For families and friends of the elderly in Minnesota, it is important to stay vigilant and aware of what is going on in their lives. Even if people appear to have the best intentions, each week a new story details another case of financial exploitation or undue influence of vulnerable adults. As one recent story highlights, those who are granted guardianship of an elderly relative can sometimes take advantage of the situation for their own benefit, harming others in the process.
Earlier this month, a woman pled guilty to credit card fraud after spending over $30,000 of her aunt's money. The woman sought and obtained guardianship over her elderly relative in January 2011, which gave the younger woman access to her aunt's bank accounts. The niece promptly moved over $170,000 dollars into her own accounts, eventually purchasing sunglasses and new tires for her vehicle.

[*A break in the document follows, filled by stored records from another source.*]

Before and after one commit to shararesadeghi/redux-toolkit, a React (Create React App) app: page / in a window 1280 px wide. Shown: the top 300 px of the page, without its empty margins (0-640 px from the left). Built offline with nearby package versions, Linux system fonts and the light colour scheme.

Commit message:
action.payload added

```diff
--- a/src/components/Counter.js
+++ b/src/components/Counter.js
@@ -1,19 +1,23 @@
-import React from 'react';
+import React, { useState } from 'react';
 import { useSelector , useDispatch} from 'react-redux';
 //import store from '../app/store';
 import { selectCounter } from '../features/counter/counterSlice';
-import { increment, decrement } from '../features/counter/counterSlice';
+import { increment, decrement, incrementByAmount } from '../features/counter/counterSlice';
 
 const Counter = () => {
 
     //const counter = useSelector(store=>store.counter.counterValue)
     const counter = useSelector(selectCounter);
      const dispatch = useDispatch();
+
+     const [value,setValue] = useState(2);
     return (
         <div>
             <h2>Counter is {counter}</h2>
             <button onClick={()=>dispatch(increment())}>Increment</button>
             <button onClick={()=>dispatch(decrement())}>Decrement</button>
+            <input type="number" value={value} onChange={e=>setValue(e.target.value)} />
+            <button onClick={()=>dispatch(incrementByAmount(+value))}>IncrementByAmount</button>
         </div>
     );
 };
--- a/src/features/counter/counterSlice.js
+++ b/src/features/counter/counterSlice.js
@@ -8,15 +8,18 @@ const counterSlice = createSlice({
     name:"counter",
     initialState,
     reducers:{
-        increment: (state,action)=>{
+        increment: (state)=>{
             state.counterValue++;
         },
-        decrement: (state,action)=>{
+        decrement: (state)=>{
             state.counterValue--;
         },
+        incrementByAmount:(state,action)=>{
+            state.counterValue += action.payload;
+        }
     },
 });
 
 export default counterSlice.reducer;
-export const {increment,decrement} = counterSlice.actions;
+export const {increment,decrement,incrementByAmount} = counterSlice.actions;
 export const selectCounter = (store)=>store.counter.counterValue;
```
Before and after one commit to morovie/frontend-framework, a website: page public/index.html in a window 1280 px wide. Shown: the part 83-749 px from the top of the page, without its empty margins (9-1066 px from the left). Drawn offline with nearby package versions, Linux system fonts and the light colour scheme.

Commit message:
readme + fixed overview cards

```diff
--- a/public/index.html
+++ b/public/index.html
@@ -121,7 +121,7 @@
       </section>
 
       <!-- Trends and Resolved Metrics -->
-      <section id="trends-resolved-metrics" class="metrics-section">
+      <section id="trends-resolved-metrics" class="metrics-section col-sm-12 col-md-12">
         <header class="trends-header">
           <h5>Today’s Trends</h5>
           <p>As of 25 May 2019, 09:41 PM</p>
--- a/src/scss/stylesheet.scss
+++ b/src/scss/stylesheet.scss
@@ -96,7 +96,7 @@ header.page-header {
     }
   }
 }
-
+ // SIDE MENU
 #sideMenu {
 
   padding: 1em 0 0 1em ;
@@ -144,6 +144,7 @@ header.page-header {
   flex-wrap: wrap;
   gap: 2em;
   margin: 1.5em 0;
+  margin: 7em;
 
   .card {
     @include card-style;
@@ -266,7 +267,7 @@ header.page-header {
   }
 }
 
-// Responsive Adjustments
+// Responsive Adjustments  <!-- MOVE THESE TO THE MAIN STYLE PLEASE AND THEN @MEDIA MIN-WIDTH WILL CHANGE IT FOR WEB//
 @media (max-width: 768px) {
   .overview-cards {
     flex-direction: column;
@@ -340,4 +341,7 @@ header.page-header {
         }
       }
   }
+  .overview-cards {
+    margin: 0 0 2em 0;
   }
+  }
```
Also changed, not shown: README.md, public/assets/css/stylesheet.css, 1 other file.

While this is a criminal case, it highlights the need for those involved in the lives of the elderly to keep watch on affairs. Unfortunately, many older people lack the capacity to deal with all of the aspects of daily life, making the elderly reliant on those directly caring for them.
In Minnesota, someone can obtain authority over another person's affairs as either a guardian or conservator. A guardian is granted powers only over those things necessary to ensure proper care, while a conservator has power over the person's estate and financial affairs. Both positions are appointed by the court and can require court oversight to ensure there is no abuse. Either way, the guardian or conservator owes the person he or she is serving a fiduciary duty -- guardians and conservators cannot make certain decisions purely for self-gain.
Source: TriCities.com, "Gray woman pleads guilty to stealing more than $30K from elderly woman," Feb. 9, 2012